    cherry hole on wren's nest

    Wren's Nest National Nature Reserve

    A Brief History

    overhead_wrensnest
    Aerial view of Wren's Nest

    Wren’s Nest derives its name, not from breeding birds, but from the Old English word Wrosne, meaning “the link”. This may relate to its topographical position on the boundary between the Severn and Trent watersheds.

    Wren's Nest is a classic geological site of exceptional importance, being one of the most notable geological locations in the British Isles and visited and studied by geologists from all over the world.

    About 420 million years ago, tropical seas covered the area where Dudley now stands, with coral reefs inhabited by trilobites, crinoids (sea lilies), brachiopods and many other creatures. Their remains may be found today as perfectly preserved fossils in the limestone rocks at Wren's Nest, collections of which occur in museums throughout the world.

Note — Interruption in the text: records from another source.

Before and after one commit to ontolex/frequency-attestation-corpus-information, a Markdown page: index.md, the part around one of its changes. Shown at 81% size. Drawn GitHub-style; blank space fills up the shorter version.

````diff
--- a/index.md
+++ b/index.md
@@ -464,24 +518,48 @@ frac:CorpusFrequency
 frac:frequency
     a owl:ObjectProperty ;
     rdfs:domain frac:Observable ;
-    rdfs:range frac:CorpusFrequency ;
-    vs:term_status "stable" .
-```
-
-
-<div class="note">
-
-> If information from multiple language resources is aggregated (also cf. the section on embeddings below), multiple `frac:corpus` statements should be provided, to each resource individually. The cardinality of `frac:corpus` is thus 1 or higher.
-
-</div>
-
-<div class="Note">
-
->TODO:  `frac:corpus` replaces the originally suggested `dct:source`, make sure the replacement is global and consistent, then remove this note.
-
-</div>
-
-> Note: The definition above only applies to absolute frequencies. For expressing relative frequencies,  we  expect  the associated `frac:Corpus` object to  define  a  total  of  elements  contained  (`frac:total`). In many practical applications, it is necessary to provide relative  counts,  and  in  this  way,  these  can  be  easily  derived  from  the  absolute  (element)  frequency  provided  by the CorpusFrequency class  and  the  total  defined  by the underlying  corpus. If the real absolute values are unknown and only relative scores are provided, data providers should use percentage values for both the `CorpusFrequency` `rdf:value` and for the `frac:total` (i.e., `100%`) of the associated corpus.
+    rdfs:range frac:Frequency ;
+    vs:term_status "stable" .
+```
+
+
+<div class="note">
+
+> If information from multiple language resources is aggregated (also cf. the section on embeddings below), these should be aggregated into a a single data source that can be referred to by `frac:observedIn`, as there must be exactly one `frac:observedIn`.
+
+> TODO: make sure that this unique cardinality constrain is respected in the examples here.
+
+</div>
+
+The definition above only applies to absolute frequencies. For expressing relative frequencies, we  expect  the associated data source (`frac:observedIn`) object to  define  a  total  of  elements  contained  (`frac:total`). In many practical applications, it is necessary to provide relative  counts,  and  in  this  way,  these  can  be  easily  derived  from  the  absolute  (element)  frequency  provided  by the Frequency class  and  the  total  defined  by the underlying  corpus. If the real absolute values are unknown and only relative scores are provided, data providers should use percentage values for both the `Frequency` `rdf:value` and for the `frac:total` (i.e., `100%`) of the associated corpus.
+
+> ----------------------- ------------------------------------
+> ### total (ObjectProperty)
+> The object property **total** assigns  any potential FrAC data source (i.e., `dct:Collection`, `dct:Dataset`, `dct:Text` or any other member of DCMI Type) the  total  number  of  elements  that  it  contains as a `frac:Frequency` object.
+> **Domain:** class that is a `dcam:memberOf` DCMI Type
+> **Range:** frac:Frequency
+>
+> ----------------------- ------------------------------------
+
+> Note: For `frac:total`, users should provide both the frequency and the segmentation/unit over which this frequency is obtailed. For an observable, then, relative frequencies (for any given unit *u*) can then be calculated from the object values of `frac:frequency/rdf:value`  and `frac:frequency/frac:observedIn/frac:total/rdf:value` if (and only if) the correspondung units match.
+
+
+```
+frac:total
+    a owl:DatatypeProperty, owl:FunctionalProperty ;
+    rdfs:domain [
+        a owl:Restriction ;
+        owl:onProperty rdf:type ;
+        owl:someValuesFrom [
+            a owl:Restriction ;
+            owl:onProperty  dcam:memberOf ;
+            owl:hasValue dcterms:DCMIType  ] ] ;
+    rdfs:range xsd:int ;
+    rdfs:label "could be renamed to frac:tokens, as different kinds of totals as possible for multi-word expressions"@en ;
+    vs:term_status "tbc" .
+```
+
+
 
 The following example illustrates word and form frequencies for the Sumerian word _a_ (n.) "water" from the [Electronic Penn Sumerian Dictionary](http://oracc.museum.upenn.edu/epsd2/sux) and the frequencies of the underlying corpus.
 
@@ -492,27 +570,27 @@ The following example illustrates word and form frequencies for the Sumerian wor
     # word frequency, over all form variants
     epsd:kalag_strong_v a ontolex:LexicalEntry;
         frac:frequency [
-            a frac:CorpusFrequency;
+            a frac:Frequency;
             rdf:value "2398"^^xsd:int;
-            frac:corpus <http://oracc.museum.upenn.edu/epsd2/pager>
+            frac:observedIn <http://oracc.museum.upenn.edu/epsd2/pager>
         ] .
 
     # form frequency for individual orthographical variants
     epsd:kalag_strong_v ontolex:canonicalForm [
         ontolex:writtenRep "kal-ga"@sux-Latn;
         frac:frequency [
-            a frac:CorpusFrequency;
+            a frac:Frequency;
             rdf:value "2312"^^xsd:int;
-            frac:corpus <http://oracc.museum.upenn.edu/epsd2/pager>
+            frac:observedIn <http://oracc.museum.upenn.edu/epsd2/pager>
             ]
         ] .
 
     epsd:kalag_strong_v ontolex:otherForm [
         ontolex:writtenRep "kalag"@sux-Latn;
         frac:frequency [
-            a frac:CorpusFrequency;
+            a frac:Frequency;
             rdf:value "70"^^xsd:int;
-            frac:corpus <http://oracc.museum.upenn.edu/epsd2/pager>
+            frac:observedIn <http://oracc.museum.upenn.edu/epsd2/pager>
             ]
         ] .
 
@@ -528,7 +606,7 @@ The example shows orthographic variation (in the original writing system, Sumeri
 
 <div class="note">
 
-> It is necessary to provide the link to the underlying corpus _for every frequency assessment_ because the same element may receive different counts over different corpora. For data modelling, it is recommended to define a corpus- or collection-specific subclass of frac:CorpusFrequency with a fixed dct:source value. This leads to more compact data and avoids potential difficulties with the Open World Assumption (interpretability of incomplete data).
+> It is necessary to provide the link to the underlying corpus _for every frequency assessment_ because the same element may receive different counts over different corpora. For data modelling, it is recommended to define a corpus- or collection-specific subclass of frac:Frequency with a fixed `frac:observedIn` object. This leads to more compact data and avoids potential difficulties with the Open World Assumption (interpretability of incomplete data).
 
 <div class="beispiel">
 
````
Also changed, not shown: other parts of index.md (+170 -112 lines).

Over 700 types of fossil are known from Wren's Nest, 186 of which were first discovered and described here, and 86 are found nowhere else on Earth.

    Wren's Nest was declared as the UK’s first National Nature Reserve for geology, in 1956, in recognition of its exceptional geological and palaeontological features. The site provides a definitive section through the Much Wenlock Limestone formation.

    An important site in the history of science

    Reef Mound at Wrens Nest
    Reef Mound at Wren's Nest

    Around 1837, Sir Roderick Murchison spent some years studying fossiliferous rocks in the Midlands. He visited Dudley on a number of occasions and, in 1839, published his scientific work 'The Silurian System', establishing this major time period in Earth history. About 65% of the fossils illustrated and described are from Dudley, and many of the individual specimens used are housed in the collection at Dudley Museum.

    Wren's Nest played an important part in the very development of the Black Country, not least because Abraham Darby, Father of the Industrial Revolution, was born on Wren's Nest in 1678. Dud Dudley (son of Lord Dudley) had, by 1665, developed a process to smelt iron with coke instead of charcoal, but local charcoal burners, who feared that their livelihoods might be threatened, destroyed his furnaces. Darby developed Dudley’s work and perfected the process in Coalbrookdale by 1709.

    Limestone - a role in Industrial Revolution and in reclaiming the land

    Pyramidal Orchid at Wren's Nest

    For centuries the limestone was quarried for building stone and for use as an agricultural fertiliser. Huge quantities were excavated during the industrial revolution to act as a blast furnace flux in the Black Country's iron and steel industry, leaving Wren's Nest honeycombed by caverns and underground workings. The caverns known as the Seven Sisters are the spectacular openings to the workings, which formerly descended 100 metres below the hill.

    During the height of the Industrial Revolution, up to 20,000 tons of limestone were removed annually to act as a flux in the many local blast furnaces. This activity ceased in 1924, leaving the area honeycombed with great quarries and caverns, some going down 100 metres below the hill to underground canal basins. However, the site would never have been so well exposed without such excavations and few would have known the history of the rocks. It was during this period that many of the best fossils were found, the most famous being the Trilobites. One of these, Calymene Blumenbachii, was so common that is became nicknamed the 'Dudley Bug' and featured on the town's Coat of Arms until 1974.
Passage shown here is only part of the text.